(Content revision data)
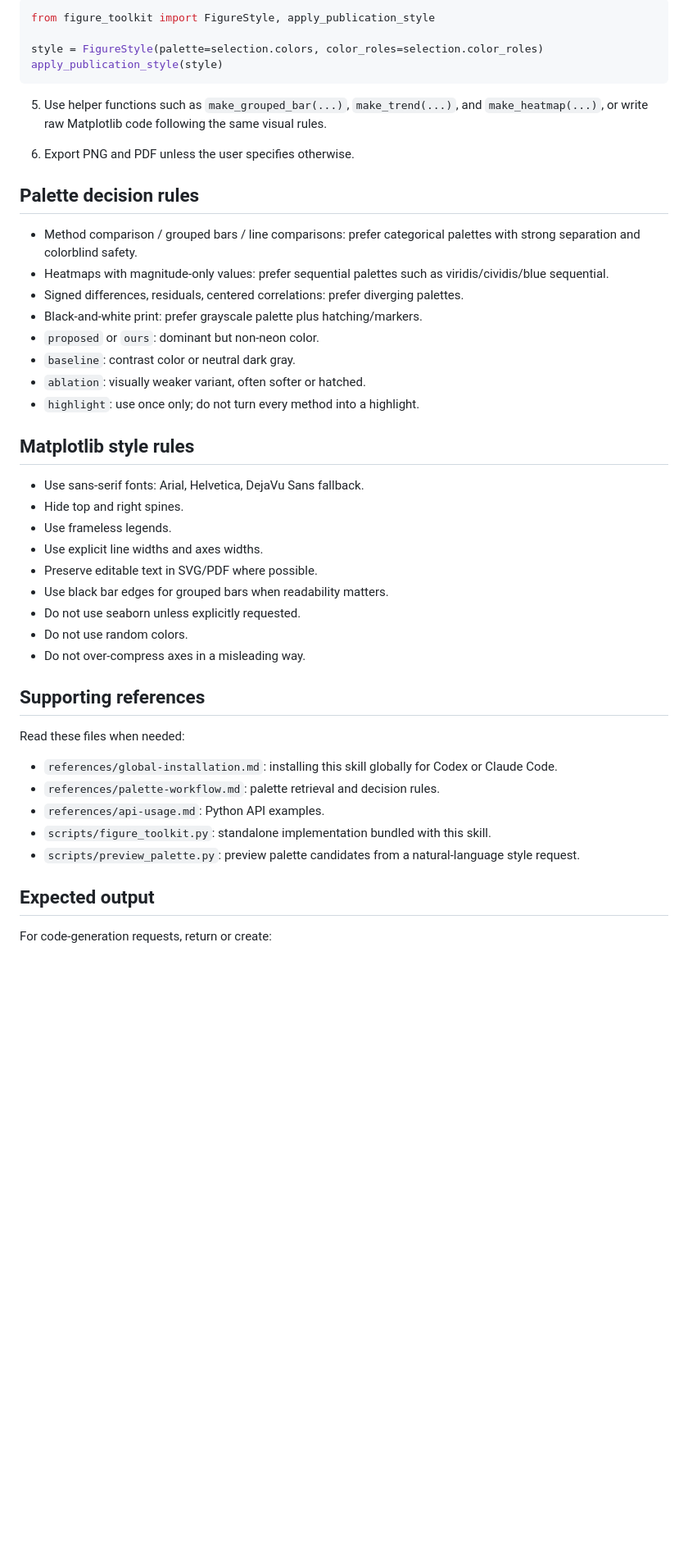
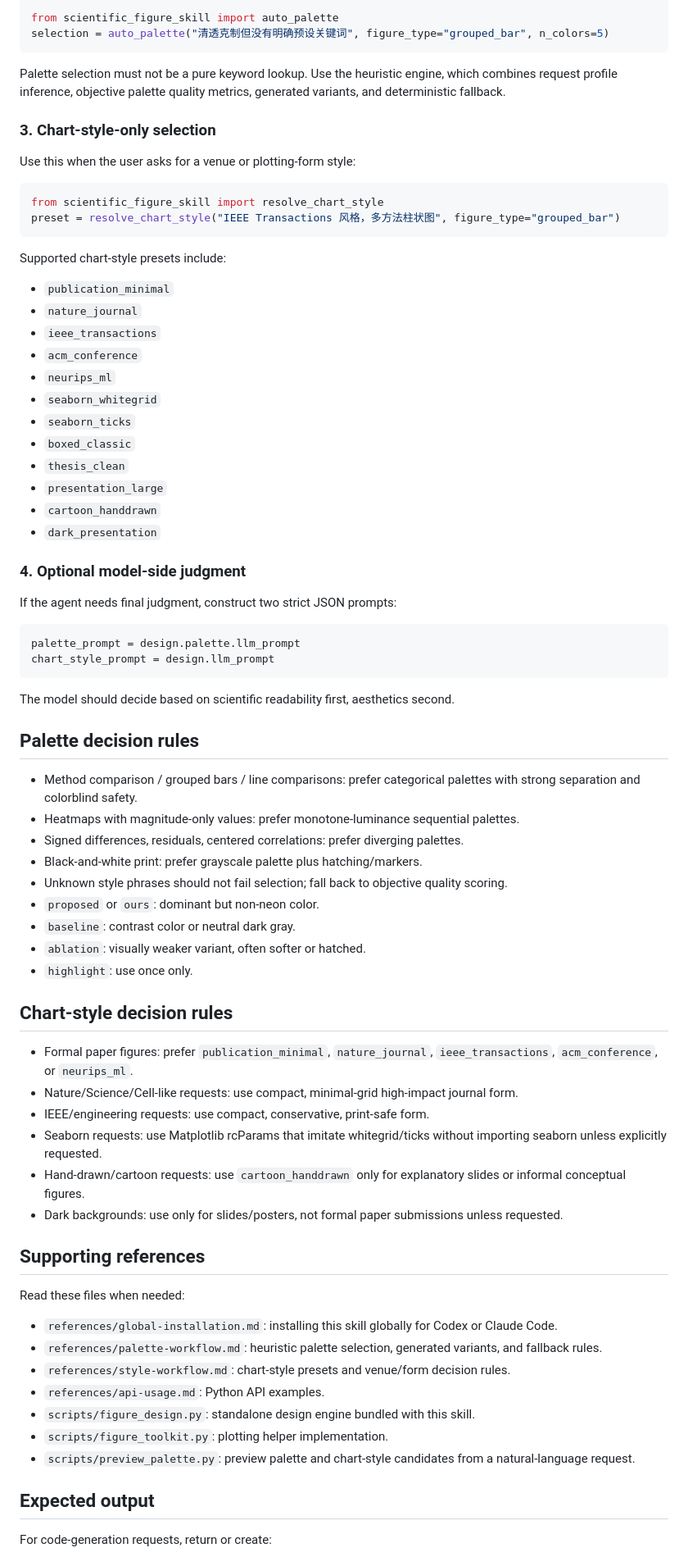
Before and after one commit to SaraiNoQ/Illustrator4Resarch, a Markdown page: skills/scientific-figure-making/SKILL.md, the part around one of its changes. Shown at 82% size. Drawn GitHub-style; blank space fills up the shorter version.

Commit message:
Upgrade skill workflow for heuristic design

````diff
--- a/skills/scientific-figure-making/SKILL.md
+++ b/skills/scientific-figure-making/SKILL.md
@@ -92,47 +99,78 @@ selection = auto_palette(
 
 ```python
-from figure_toolkit import FigureStyle, apply_publication_style
-
-style = FigureStyle(palette=selection.colors, color_roles=selection.color_roles)
-apply_publication_style(style)
+from scientific_figure_skill import auto_palette
+selection = auto_palette("清透克制但没有明确预设关键词", figure_type="grouped_bar", n_colors=5)
 ```
 
-5. Use helper functions such as `make_grouped_bar(...)`, `make_trend(...)`, and `make_heatmap(...)`, or write raw Matplotlib code following the same visual rules.
+Palette selection must not be a pure keyword lookup. Use the heuristic engine, which combines request profile inference, objective palette quality metrics, generated variants, and deterministic fallback.
 
-6. Export PNG and PDF unless the user specifies otherwise.
+### 3. Chart-style-only selection
+
+Use this when the user asks for a venue or plotting-form style:
+
+```python
+from scientific_figure_skill import resolve_chart_style
+preset = resolve_chart_style("IEEE Transactions 风格，多方法柱状图", figure_type="grouped_bar")
+```
+
+Supported chart-style presets include:
+
+- `publication_minimal`
+- `nature_journal`
+- `ieee_transactions`
+- `acm_conference`
+- `neurips_ml`
+- `seaborn_whitegrid`
+- `seaborn_ticks`
+- `boxed_classic`
+- `thesis_clean`
+- `presentation_large`
+- `cartoon_handdrawn`
+- `dark_presentation`
+
+### 4. Optional model-side judgment
+
+If the agent needs final judgment, construct two strict JSON prompts:
+
+```python
+palette_prompt = design.palette.llm_prompt
+chart_style_prompt = design.llm_prompt
+```
+
+The model should decide based on scientific readability first, aesthetics second.
 
 ## Palette decision rules
 
 - Method comparison / grouped bars / line comparisons: prefer categorical palettes with strong separation and colorblind safety.
-- Heatmaps with magnitude-only values: prefer sequential palettes such as viridis/cividis/blue sequential.
+- Heatmaps with magnitude-only values: prefer monotone-luminance sequential palettes.
 - Signed differences, residuals, centered correlations: prefer diverging palettes.
 - Black-and-white print: prefer grayscale palette plus hatching/markers.
+- Unknown style phrases should not fail selection; fall back to objective quality scoring.
 - `proposed` or `ours`: dominant but non-neon color.
 - `baseline`: contrast color or neutral dark gray.
 - `ablation`: visually weaker variant, often softer or hatched.
-- `highlight`: use once only; do not turn every method into a highlight.
+- `highlight`: use once only.
 
-## Matplotlib style rules
+## Chart-style decision rules
 
-- Use sans-serif fonts: Arial, Helvetica, DejaVu Sans fallback.
-- Hide top and right spines.
-- Use frameless legends.
-- Use explicit line widths and axes widths.
-- Preserve editable text in SVG/PDF where possible.
-- Use black bar edges for grouped bars when readability matters.
-- Do not use seaborn unless explicitly requested.
-- Do not use random colors.
-- Do not over-compress axes in a misleading way.
+- Formal paper figures: prefer `publication_minimal`, `nature_journal`, `ieee_transactions`, `acm_conference`, or `neurips_ml`.
+- Nature/Science/Cell-like requests: use compact, minimal-grid high-impact journal form.
+- IEEE/engineering requests: use compact, conservative, print-safe form.
+- Seaborn requests: use Matplotlib rcParams that imitate whitegrid/ticks without importing seaborn unless explicitly requested.
+- Hand-drawn/cartoon requests: use `cartoon_handdrawn` only for explanatory slides or informal conceptual figures.
+- Dark backgrounds: use only for slides/posters, not formal paper submissions unless requested.
 
 ## Supporting references
 
 Read these files when needed:
 
 - `references/global-installation.md`: installing this skill globally for Codex or Claude Code.
-- `references/palette-workflow.md`: palette retrieval and decision rules.
+- `references/palette-workflow.md`: heuristic palette selection, generated variants, and fallback rules.
+- `references/style-workflow.md`: chart-style presets and venue/form decision rules.
 - `references/api-usage.md`: Python API examples.
-- `scripts/figure_toolkit.py`: standalone implementation bundled with this skill.
-- `scripts/preview_palette.py`: preview palette candidates from a natural-language style request.
+- `scripts/figure_design.py`: standalone design engine bundled with this skill.
+- `scripts/figure_toolkit.py`: plotting helper implementation.
+- `scripts/preview_palette.py`: preview palette and chart-style candidates from a natural-language request.
 
 ## Expected output
 
````
Also changed, not shown: other parts of skills/scientific-figure-making/SKILL.md (+41 -34 lines).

Assignment ▸ All of the data above needs to be retyped exactly, with the pictures removed.

Solution for this exercise ▸
Before and after one commit to SaraiNoQ/Illustrator4Resarch, a Markdown page: skills/scientific-figure-making/SKILL.md, the part around one of its changes. Shown at 82% size. Drawn GitHub-style; blank space fills up the shorter version.

Commit message:
Upgrade skill workflow for heuristic design

````diff
--- a/skills/scientific-figure-making/SKILL.md
+++ b/skills/scientific-figure-making/SKILL.md
@@ -92,47 +99,78 @@ selection = auto_palette(
 
 ```python
-from figure_toolkit import FigureStyle, apply_publication_style
-
-style = FigureStyle(palette=selection.colors, color_roles=selection.color_roles)
-apply_publication_style(style)
+from scientific_figure_skill import auto_palette
+selection = auto_palette("清透克制但没有明确预设关键词", figure_type="grouped_bar", n_colors=5)
 ```
 
-5. Use helper functions such as `make_grouped_bar(...)`, `make_trend(...)`, and `make_heatmap(...)`, or write raw Matplotlib code following the same visual rules.
+Palette selection must not be a pure keyword lookup. Use the heuristic engine, which combines request profile inference, objective palette quality metrics, generated variants, and deterministic fallback.
 
-6. Export PNG and PDF unless the user specifies otherwise.
+### 3. Chart-style-only selection
+
+Use this when the user asks for a venue or plotting-form style:
+
+```python
+from scientific_figure_skill import resolve_chart_style
+preset = resolve_chart_style("IEEE Transactions 风格，多方法柱状图", figure_type="grouped_bar")
+```
+
+Supported chart-style presets include:
+
+- `publication_minimal`
+- `nature_journal`
+- `ieee_transactions`
+- `acm_conference`
+- `neurips_ml`
+- `seaborn_whitegrid`
+- `seaborn_ticks`
+- `boxed_classic`
+- `thesis_clean`
+- `presentation_large`
+- `cartoon_handdrawn`
+- `dark_presentation`
+
+### 4. Optional model-side judgment
+
+If the agent needs final judgment, construct two strict JSON prompts:
+
+```python
+palette_prompt = design.palette.llm_prompt
+chart_style_prompt = design.llm_prompt
+```
+
+The model should decide based on scientific readability first, aesthetics second.
 
 ## Palette decision rules
 
 - Method comparison / grouped bars / line comparisons: prefer categorical palettes with strong separation and colorblind safety.
-- Heatmaps with magnitude-only values: prefer sequential palettes such as viridis/cividis/blue sequential.
+- Heatmaps with magnitude-only values: prefer monotone-luminance sequential palettes.
 - Signed differences, residuals, centered correlations: prefer diverging palettes.
 - Black-and-white print: prefer grayscale palette plus hatching/markers.
+- Unknown style phrases should not fail selection; fall back to objective quality scoring.
 - `proposed` or `ours`: dominant but non-neon color.
 - `baseline`: contrast color or neutral dark gray.
 - `ablation`: visually weaker variant, often softer or hatched.
-- `highlight`: use once only; do not turn every method into a highlight.
+- `highlight`: use once only.
 
-## Matplotlib style rules
+## Chart-style decision rules
 
-- Use sans-serif fonts: Arial, Helvetica, DejaVu Sans fallback.
-- Hide top and right spines.
-- Use frameless legends.
-- Use explicit line widths and axes widths.
-- Preserve editable text in SVG/PDF where possible.
-- Use black bar edges for grouped bars when readability matters.
-- Do not use seaborn unless explicitly requested.
-- Do not use random colors.
-- Do not over-compress axes in a misleading way.
+- Formal paper figures: prefer `publication_minimal`, `nature_journal`, `ieee_transactions`, `acm_conference`, or `neurips_ml`.
+- Nature/Science/Cell-like requests: use compact, minimal-grid high-impact journal form.
+- IEEE/engineering requests: use compact, conservative, print-safe form.
+- Seaborn requests: use Matplotlib rcParams that imitate whitegrid/ticks without importing seaborn unless explicitly requested.
+- Hand-drawn/cartoon requests: use `cartoon_handdrawn` only for explanatory slides or informal conceptual figures.
+- Dark backgrounds: use only for slides/posters, not formal paper submissions unless requested.
 
 ## Supporting references
 
 Read these files when needed:
 
 - `references/global-installation.md`: installing this skill globally for Codex or Claude Code.
-- `references/palette-workflow.md`: palette retrieval and decision rules.
+- `references/palette-workflow.md`: heuristic palette selection, generated variants, and fallback rules.
+- `references/style-workflow.md`: chart-style presets and venue/form decision rules.
 - `references/api-usage.md`: Python API examples.
-- `scripts/figure_toolkit.py`: standalone implementation bundled with this skill.
-- `scripts/preview_palette.py`: preview palette candidates from a natural-language style request.
+- `scripts/figure_design.py`: standalone design engine bundled with this skill.
+- `scripts/figure_toolkit.py`: plotting helper implementation.
+- `scripts/preview_palette.py`: preview palette and chart-style candidates from a natural-language request.
 
 ## Expected output
 
````
Also changed, not shown: other parts of skills/scientific-figure-making/SKILL.md (+41 -34 lines).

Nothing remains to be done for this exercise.